** Exercise goal **
Locate and copy each line in the data that contains the word "html".

··· Task inputs ···

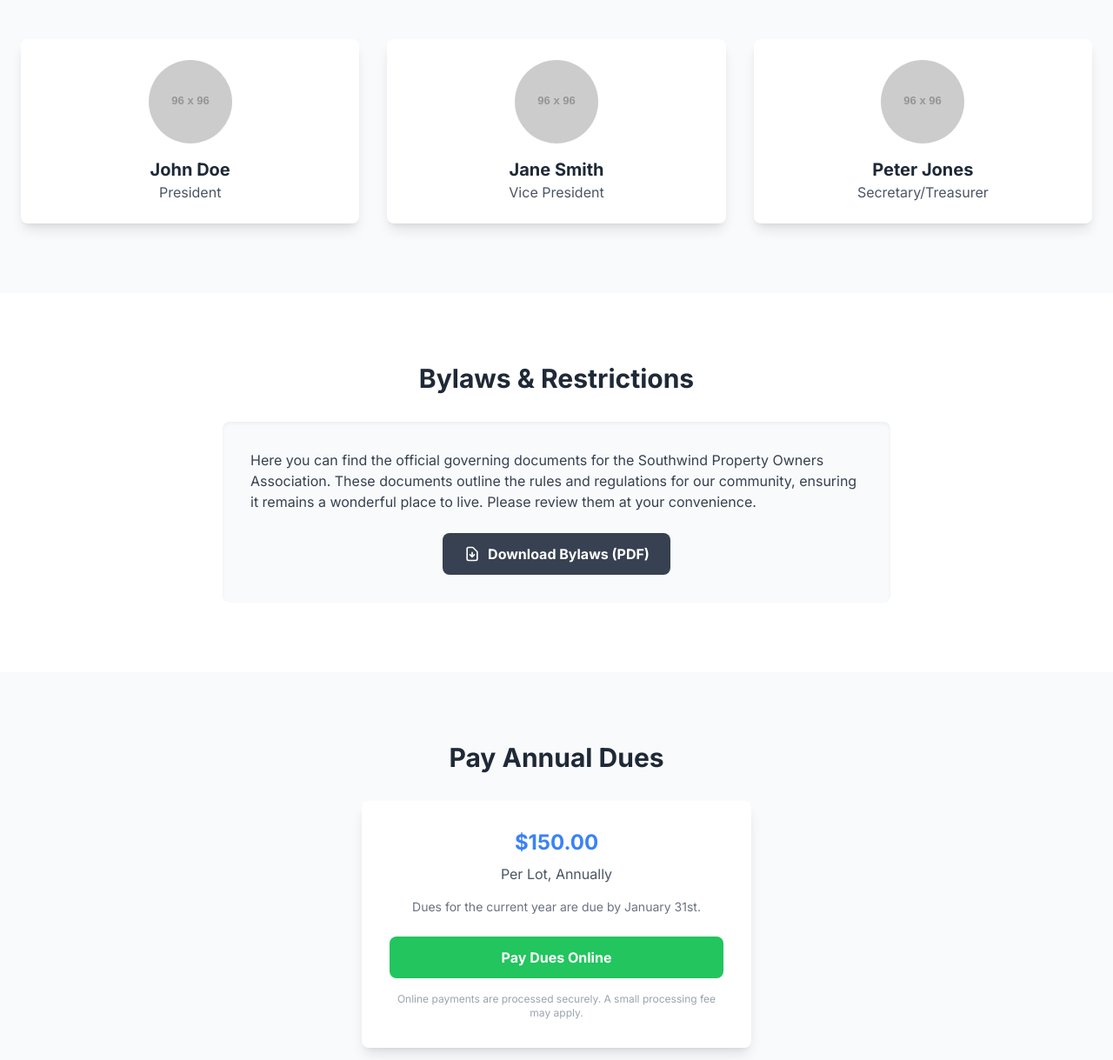
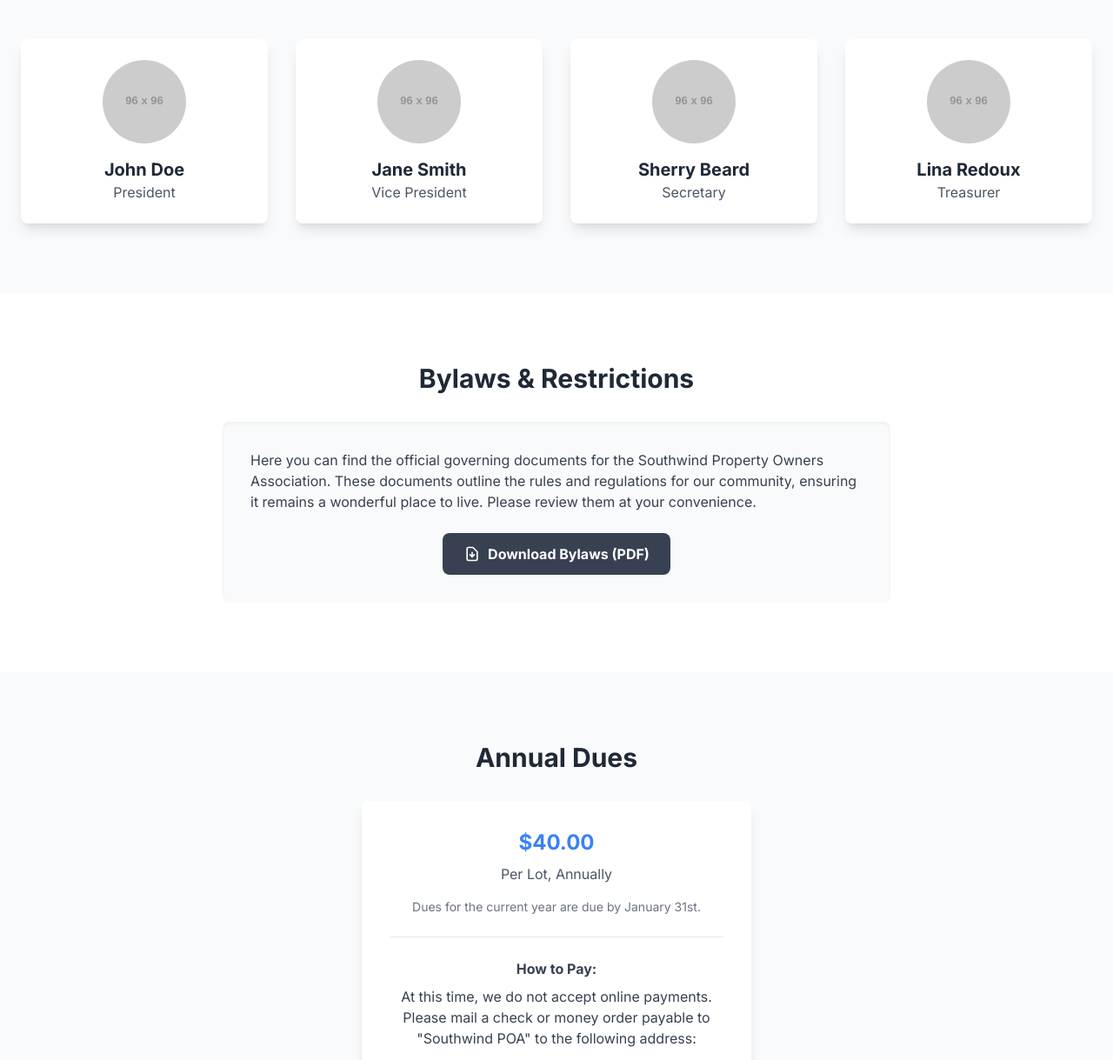
Before and after one commit to Derishi/southwind-poa, a plain HTML site: page index.html in a window 1280 px wide. Shown: the part 599-1818 px from the top of the page at 87% size. Drawn offline with nearby package versions, Linux system fonts and the light colour scheme; placeholder pictures from the web are drawn by us.

Commit message:
fix: updated dues section with more accurate info

```diff
--- a/index.html
+++ b/index.html
@@ -74,7 +74,7 @@
         <section id="members" class="py-20">
             <div class="container mx-auto px-6">
                 <h2 class="text-3xl font-bold text-center text-gray-800 mb-12">POA Board Members</h2>
-                <div class="grid grid-cols-1 md:grid-cols-2 lg:grid-cols-3 gap-8">
+                <div class="grid grid-cols-1 sm:grid-cols-2 lg:grid-cols-4 gap-8">
                     <!-- Member Card -->
                     <div class="bg-white rounded-lg shadow-lg p-6 text-center">
                         <div class="mb-4">
@@ -96,8 +96,16 @@
                         <div class="mb-4">
                             <img class="w-24 h-24 rounded-full mx-auto" src="https://placehold.co/96x96/E2E8F0/4A5568?text=Member" alt="Board Member Photo">
                         </div>
-                        <h3 class="text-xl font-bold text-gray-800">Peter Jones</h3>
-                        <p class="text-gray-600">Secretary/Treasurer</p>
+                        <h3 class="text-xl font-bold text-gray-800">Sherry Beard</h3>
+                        <p class="text-gray-600">Secretary</p>
+                    </div>
+                     <!-- Member Card -->
+                    <div class="bg-white rounded-lg shadow-lg p-6 text-center">
+                        <div class="mb-4">
+                            <img class="w-24 h-24 rounded-full mx-auto" src="https://placehold.co/96x96/E2E8F0/4A5568?text=Member" alt="Board Member Photo">
+                        </div>
+                        <h3 class="text-xl font-bold text-gray-800">Lina Redoux</h3>
+                        <p class="text-gray-600">Treasurer</p>
                     </div>
                 </div>
             </div>
@@ -124,15 +132,20 @@
         <!-- Dues Section -->
         <section id="dues" class="py-20">
             <div class="container mx-auto px-6">
-                <h2 class="text-3xl font-bold text-center text-gray-800 mb-8">Pay Annual Dues</h2>
+                <h2 class="text-3xl font-bold text-center text-gray-800 mb-8">Annual Dues</h2>
                 <div class="max-w-md mx-auto bg-white rounded-lg shadow-lg p-8 text-center">
-                    <h3 class="text-2xl font-bold text-blue-500 mb-2">$150.00</h3>
+                    <h3 class="text-2xl font-bold text-blue-500 mb-2">$40.00</h3>
                     <p class="text-gray-600 mb-4">Per Lot, Annually</p>
                     <p class="text-gray-500 text-sm mb-6">Dues for the current year are due by January 31st.</p>
-                    <a href="#" class="w-full bg-green-500 hover:bg-green-600 text-white font-bold py-3 px-6 rounded-lg transition duration-300 ease-in-out block">
-                        Pay Dues Online
-                    </a>
-                    <p class="text-xs text-gray-400 mt-4">Online payments are processed securely. A small processing fee may apply.</p>
+                    <div class="mt-6 text-gray-700 border-t pt-6">
+                        <p class="font-semibold">How to Pay:</p>
+                        <p class="mt-2">At this time, we do not accept online payments. Please mail a check or money order payable to "Southwind POA" to the following address:</p>
+                        <p class="font-medium mt-4 bg-gray-100 p-3 rounded-lg inline-block">
+                            Southwind POA<br>
+                            P.O. Box 123<br>
+                            Lytle, TX 78052
+                        </p>
+                    </div>
                 </div>
             </div>
         </section>
```
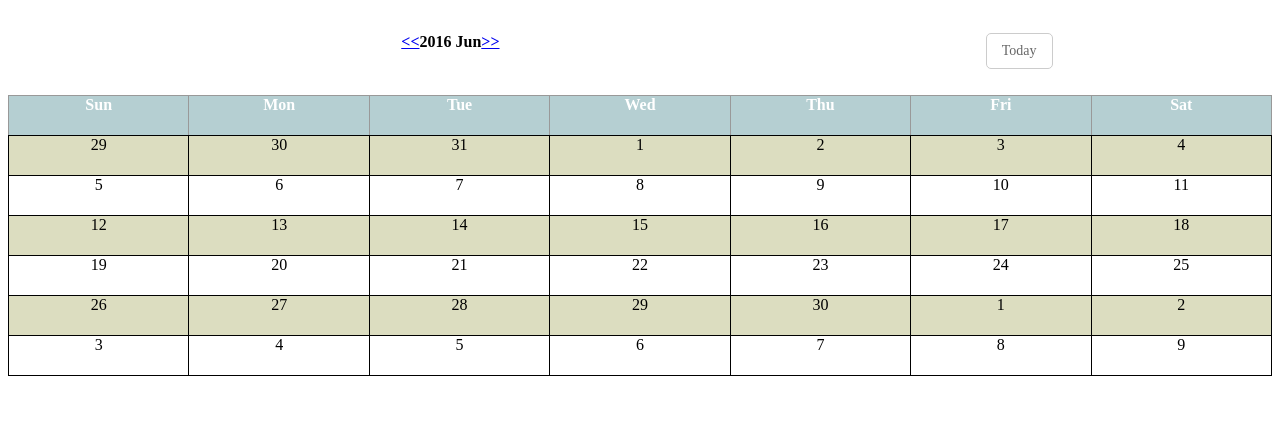
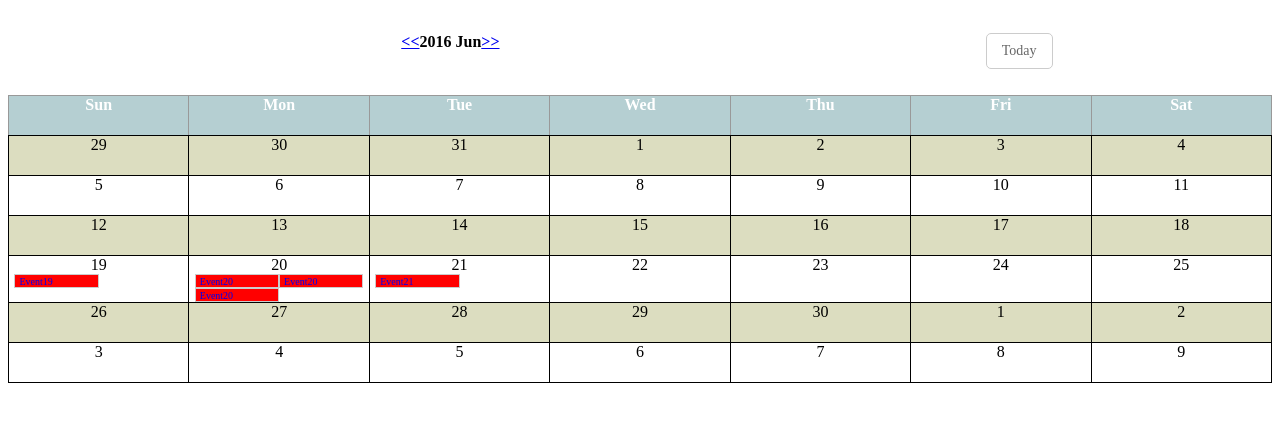
Before and after one commit to mthabsheer/jquery-calendar, a plain HTML site: page index.html in a window 1280 px wide. Drawn offline with Linux system fonts and the light colour scheme.

Commit message:
Updated the readme with an example and uncommented the event example

```diff
--- a/index.html
+++ b/index.html
@@ -14,6 +14,9 @@
 </div>
 
 <script type="text/javascript">
+/**
+* calling the calander plugin.
+*/
 $(function(){
 	$("#example").calander(
 		{
@@ -21,17 +24,20 @@ $(function(){
 			month:05,
 			startingWOD:0,
 			eventData:[
-				/*{'date':'2016-06-19','title':'Event19', 'desc':'This is the event description'},
+				{'date':'2016-06-19','title':'Event19', 'desc':'This is the event description'},
 				{'date':'2016-06-20','title':'Event20', 'desc':'This is the event description'},
 				{'date':'2016-06-20','title':'Event20', 'desc':'This is the event description'},
 				{'date':'2016-06-20','title':'Event20', 'desc':'This is the event description'},
 				{'date':'2016-06-21','title':'Event21', 'desc':'This is the event description'},
-				{'date':'2017-01-01','title':'Event22', 'desc':'This is the event description'},*/
+				{'date':'2017-01-01','title':'Event22', 'desc':'This is the event description'},
 			]
 		}
 	);
 })
 
+/**
+* Call back funciton to handle the view,edit or delete
+**/
 function calHandleEditorDelete(element){
 	var data = $(element).data();
 	var html = '<form method="POST" onsubmit="return false;" id="cal-event-edit" name="cal-event-edit">';
@@ -50,6 +56,10 @@ function calHandleEditorDelete(element){
 	$('#event-cr').html(html).show();
 
 }
+
+/**
+* Function returns the html input tag.
+*/
 function generateTextbox(el, value){
 		return '<input placeholder="Enter the \'"'+el+'\'" value="'+value+'" type="text" id="el" name="el"/>';
 	}
```
Also changed, not shown: 1 other file.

···

** Problem solution **
Before and after one commit to Derishi/southwind-poa, a plain HTML site: page index.html in a window 1280 px wide. Shown: the part 599-1818 px from the top of the page at 87% size. Drawn offline with nearby package versions, Linux system fonts and the light colour scheme; placeholder pictures from the web are drawn by us.
--- a/index.html
+++ b/index.html
Before and after one commit to mthabsheer/jquery-calendar, a plain HTML site: page index.html in a window 1280 px wide. Drawn offline with Linux system fonts and the light colour scheme.
--- a/index.html
+++ b/index.html
 	var html = '<form method="POST" onsubmit="return false;" id="cal-event-edit" name="cal-event-edit">';
 	$('#event-cr').html(html).show();
+* Function returns the html input tag.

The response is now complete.